_WHAT IS EXPECTED_: Once the pictures are set aside, reproduce the entries below exactly.

+++++

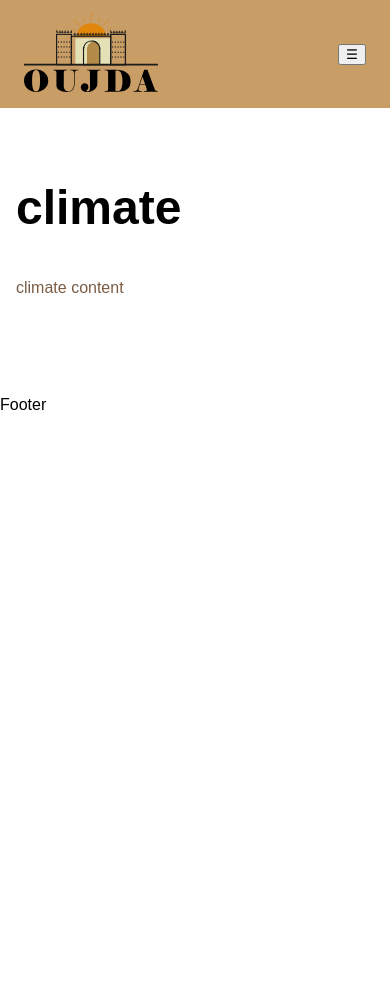
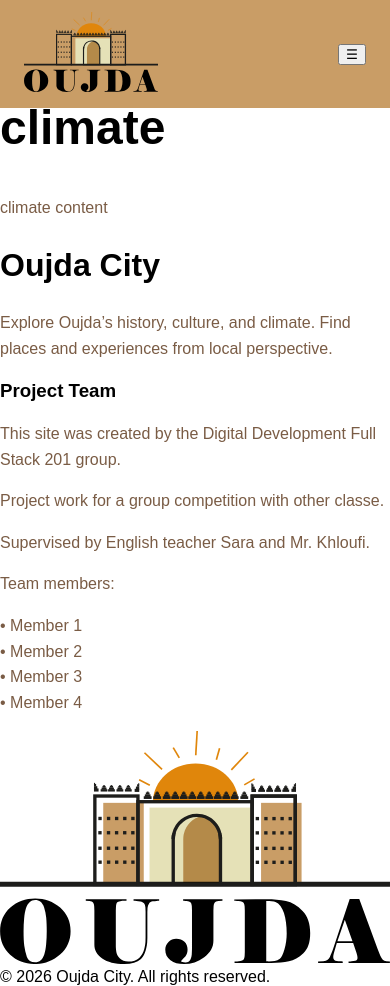
Before and after one commit to must-apha-tech/oujda-city-site, a React (Create React App) app: page /#/climate in a window 390 px wide. Before the commit the page ends 844 px from the top, so only its background shows below. Built offline with nearby package versions, Linux system fonts and the light colour scheme.

Commit message:
Add project credits and team members to footer

```diff
--- a/src/components/Footer.jsx
+++ b/src/components/Footer.jsx
@@ -1,7 +1,47 @@
-
+import logo from "../assets/logo/logo W.svg";
 
 export default function Footer() {
-    return <>
-    <div>Footer</div>
-    </>
+  return (
+    <footer className="footer">
+      <div className="footer-container">
+        <div className="footer-info">
+          <h2>Oujda City</h2>
+          <p>
+            Explore Oujda’s history, culture, and climate. Find places
+            and experiences from local perspective.
+          </p>
+        </div>
+
+        <div className="footer-contact">
+  <h3>Project Team</h3>
+  <p>
+    This site was created by the Digital Development Full Stack 201 group.
+  </p>
+  <p>
+    Project work for a group competition with other classe.
+  </p>
+  <p>
+    Supervised by English teacher Sara and Mr. Khloufi.
+  </p>
+  <p>
+    Team members:
+  </p>
+  <p>
+    • Member 1<br />
+    • Member 2<br />
+    • Member 3<br />
+    • Member 4
+  </p>
+</div>
+
+        <div className="footer-logo">
+          <img src={logo} alt="Oujda logo" />
+        </div>
+      </div>
+
+      <div className="footer-bottom">
+        © 2026 Oujda City. All rights reserved.
+      </div>
+    </footer>
+  );
 }
--- a/src/components/Hero.jsx
+++ b/src/components/Hero.jsx
@@ -1,11 +1,11 @@
 
-function  Hero() {
-    return (
-        <section id="hero">
-            <h1>OUJDA</h1>
-            <p>Explore the heart of the East</p>
-        </section>
-    );
-}
+// function  Hero() {
+//     return (
+//         <section id="hero">
+//             <h1>OUJDA</h1>
+//             <p>Explore the heart of the East</p>
+//         </section>
+//     );
+// }
 
-export default Hero
+// export default Hero
--- a/src/pages/Home.jsx
+++ b/src/pages/Home.jsx
@@ -3,22 +3,10 @@ import Hero from "../components/Hero";
 export default function Home () {
     return (
         <>
-        {/* <Hero /> */}
-      {/* <section id="history">
-        <h1>history</h1>
-            <p>Description</p>
-      </section>
-
-      <section id="culture">
-            <h1>Culture</h1>
-            <p>3 items: food, traditions, music</p>
-            <p>Each: name + short description</p>
+        <section id="hero">
+            <h1>OUJDA</h1>
+            <p>Explore the heart of the East</p>
         </section>
-
-      <section id="climate">
-            <h1>Weather</h1>
-            <p>Current Weather will appear here</p>
-        </section> */}
     </>
     )
 }
--- /dev/null
+++ b/src/styles/Home.css
@@ -0,0 +1,33 @@
+section {
+  padding: 80px 16px;
+  max-width: 1100px;
+  margin: auto;
+}
+
+#hero {
+  position: relative;
+  min-height: 80vh;
+  display: flex;
+  align-items: center;
+  justify-content: flex-start;
+  text-align: center;
+
+  background-image: url("../assets/images/oujda pic.jpg");
+  background-size: cover;
+  background-position: center;
+  background-repeat: no-repeat;
+}
+
+#hero::before {
+  content: "";
+  position: absolute;
+  inset: 0;
+  background: rgba(0, 0, 0, 0.4);
+  z-index: 1;
+  }
+
+#hero > * {
+  position: relative;
+  z-index: 2;
+  color: white;
+}
--- /dev/null
+++ b/src/styles/footer.css
@@ -0,0 +1,52 @@
+footer.footer {
+  background: #f9f9f9;
+  padding: 40px 20px;
+  color: #333;
+  border-top: 1px solid #ddd;
+}
+
+footer .footer-container {
+  display: flex;
+  justify-content: space-between;
+  align-items: flex-start;
+  flex-wrap: wrap;
+  gap: 20px;
+  max-width: 1100px;
+  margin: auto;
+}
+footer .footer-info,
+footer .footer-links,
+footer .footer-contact {
+  flex: 1;
+  min-width: 200px;
+}
+
+footer .footer-links nav a {
+  display: block;
+  margin: 8px 0;
+  text-decoration: none;
+  color: #7a5c45;
+}
+
+footer .footer-links nav a:hover {
+  text-decoration: underline;
+}
+
+footer .footer-bottom {
+  text-align: center;
+  margin-top: 20px;
+  font-size: 14px;
+  color: #777;
+}
+
+.footer-logo {
+  margin-left: auto;
+}
+
+.footer-logo img {
+  height: 70px;
+}
+
+.footer-logo p {
+  margin: 6px 0;
+}
--- a/src/styles/main.css
+++ b/src/styles/main.css
@@ -67,39 +67,7 @@ nav.black .underline {
   transition: transform 0.3s ease, width 0.3s ease;
 }
 
-section {
-  padding: 80px 16px;
-  max-width: 1100px;
-  margin: auto;
-}
 
-#hero {
-  position: relative;
-  min-height: 80vh;
-  display: flex;
-  align-items: center;
-  justify-content: flex-start;
-  text-align: center;
-
-  background-image: url("../assets/images/oujda pic.jpg");
-  background-size: cover;
-  background-position: center;
-  background-repeat: no-repeat;
-}
-
-#hero::before {
-  content: "";
-  position: absolute;
-  inset: 0;
-  background: rgba(0, 0, 0, 0.4);
-  z-index: 1;
-}
-
-#hero > * {
-  position: relative;
-  z-index: 2;
-  color: white;
-}
 
 #culture {
   display: flex;
@@ -130,3 +98,8 @@ p {
     display: none; }
   }
 @import "./mobile-button.css";
+@import "./footer.css";
+@import "./Home.css";
+@import "./History.css";
+@import "./Culture.css";
+@import "./Climate.css";
--- a/src/styles/mobile-button.css
+++ b/src/styles/mobile-button.css
@@ -42,4 +42,18 @@
   .underline {
     display: none;
   }
+
+    footer .footer-container {
+    flex-direction: column;
+    text-align: center;
+    align-items: center;
+  }
+
+  .footer-logo {
+    margin: 20px 0 0 0;
+  }
+
+  .footer-logo img {
+    height: 55px;
+  }
 }
```
Also changed, not shown: src/styles/Climate.css (added), src/styles/Culture.css (added), src/styles/History.css (added).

+++++

_THE COMPLETED TASK_:
Before and after one commit to must-apha-tech/oujda-city-site, a React (Create React App) app: page /#/climate in a window 390 px wide. Before the commit the page ends 844 px from the top, so only its background shows below. Built offline with nearby package versions, Linux system fonts and the light colour scheme.

Commit message:
Add project credits and team members to footer

```diff
--- a/src/components/Footer.jsx
+++ b/src/components/Footer.jsx
@@ -1,7 +1,47 @@
-
+import logo from "../assets/logo/logo W.svg";
 
 export default function Footer() {
-    return <>
-    <div>Footer</div>
-    </>
+  return (
+    <footer className="footer">
+      <div className="footer-container">
+        <div className="footer-info">
+          <h2>Oujda City</h2>
+          <p>
+            Explore Oujda’s history, culture, and climate. Find places
+            and experiences from local perspective.
+          </p>
+        </div>
+
+        <div className="footer-contact">
+  <h3>Project Team</h3>
+  <p>
+    This site was created by the Digital Development Full Stack 201 group.
+  </p>
+  <p>
+    Project work for a group competition with other classe.
+  </p>
+  <p>
+    Supervised by English teacher Sara and Mr. Khloufi.
+  </p>
+  <p>
+    Team members:
+  </p>
+  <p>
+    • Member 1<br />
+    • Member 2<br />
+    • Member 3<br />
+    • Member 4
+  </p>
+</div>
+
+        <div className="footer-logo">
+          <img src={logo} alt="Oujda logo" />
+        </div>
+      </div>
+
+      <div className="footer-bottom">
+        © 2026 Oujda City. All rights reserved.
+      </div>
+    </footer>
+  );
 }
--- a/src/components/Hero.jsx
+++ b/src/components/Hero.jsx
@@ -1,11 +1,11 @@
 
-function  Hero() {
-    return (
-        <section id="hero">
-            <h1>OUJDA</h1>
-            <p>Explore the heart of the East</p>
-        </section>
-    );
-}
+// function  Hero() {
+//     return (
+//         <section id="hero">
+//             <h1>OUJDA</h1>
+//             <p>Explore the heart of the East</p>
+//         </section>
+//     );
+// }
 
-export default Hero
+// export default Hero
--- a/src/pages/Home.jsx
+++ b/src/pages/Home.jsx
@@ -3,22 +3,10 @@ import Hero from "../components/Hero";
 export default function Home () {
     return (
         <>
-        {/* <Hero /> */}
-      {/* <section id="history">
-        <h1>history</h1>
-            <p>Description</p>
-      </section>
-
-      <section id="culture">
-            <h1>Culture</h1>
-            <p>3 items: food, traditions, music</p>
-            <p>Each: name + short description</p>
+        <section id="hero">
+            <h1>OUJDA</h1>
+            <p>Explore the heart of the East</p>
         </section>
-
-      <section id="climate">
-            <h1>Weather</h1>
-            <p>Current Weather will appear here</p>
-        </section> */}
     </>
     )
 }
--- /dev/null
+++ b/src/styles/Home.css
@@ -0,0 +1,33 @@
+section {
+  padding: 80px 16px;
+  max-width: 1100px;
+  margin: auto;
+}
+
+#hero {
+  position: relative;
+  min-height: 80vh;
+  display: flex;
+  align-items: center;
+  justify-content: flex-start;
+  text-align: center;
+
+  background-image: url("../assets/images/oujda pic.jpg");
+  background-size: cover;
+  background-position: center;
+  background-repeat: no-repeat;
+}
+
+#hero::before {
+  content: "";
+  position: absolute;
+  inset: 0;
+  background: rgba(0, 0, 0, 0.4);
+  z-index: 1;
+  }
+
+#hero > * {
+  position: relative;
+  z-index: 2;
+  color: white;
+}
--- /dev/null
+++ b/src/styles/footer.css
@@ -0,0 +1,52 @@
+footer.footer {
+  background: #f9f9f9;
+  padding: 40px 20px;
+  color: #333;
+  border-top: 1px solid #ddd;
+}
+
+footer .footer-container {
+  display: flex;
+  justify-content: space-between;
+  align-items: flex-start;
+  flex-wrap: wrap;
+  gap: 20px;
+  max-width: 1100px;
+  margin: auto;
+}
+footer .footer-info,
+footer .footer-links,
+footer .footer-contact {
+  flex: 1;
+  min-width: 200px;
+}
+
+footer .footer-links nav a {
+  display: block;
+  margin: 8px 0;
+  text-decoration: none;
+  color: #7a5c45;
+}
+
+footer .footer-links nav a:hover {
+  text-decoration: underline;
+}
+
+footer .footer-bottom {
+  text-align: center;
+  margin-top: 20px;
+  font-size: 14px;
+  color: #777;
+}
+
+.footer-logo {
+  margin-left: auto;
+}
+
+.footer-logo img {
+  height: 70px;
+}
+
+.footer-logo p {
+  margin: 6px 0;
+}
--- a/src/styles/main.css
+++ b/src/styles/main.css
@@ -67,39 +67,7 @@ nav.black .underline {
   transition: transform 0.3s ease, width 0.3s ease;
 }
 
-section {
-  padding: 80px 16px;
-  max-width: 1100px;
-  margin: auto;
-}
 
-#hero {
-  position: relative;
-  min-height: 80vh;
-  display: flex;
-  align-items: center;
-  justify-content: flex-start;
-  text-align: center;
-
-  background-image: url("../assets/images/oujda pic.jpg");
-  background-size: cover;
-  background-position: center;
-  background-repeat: no-repeat;
-}
-
-#hero::before {
-  content: "";
-  position: absolute;
-  inset: 0;
-  background: rgba(0, 0, 0, 0.4);
-  z-index: 1;
-}
-
-#hero > * {
-  position: relative;
-  z-index: 2;
-  color: white;
-}
 
 #culture {
   display: flex;
@@ -130,3 +98,8 @@ p {
     display: none; }
   }
 @import "./mobile-button.css";
+@import "./footer.css";
+@import "./Home.css";
+@import "./History.css";
+@import "./Culture.css";
+@import "./Climate.css";
--- a/src/styles/mobile-button.css
+++ b/src/styles/mobile-button.css
@@ -42,4 +42,18 @@
   .underline {
     display: none;
   }
+
+    footer .footer-container {
+    flex-direction: column;
+    text-align: center;
+    align-items: center;
+  }
+
+  .footer-logo {
+    margin: 20px 0 0 0;
+  }
+
+  .footer-logo img {
+    height: 55px;
+  }
 }
```
Also changed, not shown: src/styles/Climate.css (added), src/styles/Culture.css (added), src/styles/History.css (added).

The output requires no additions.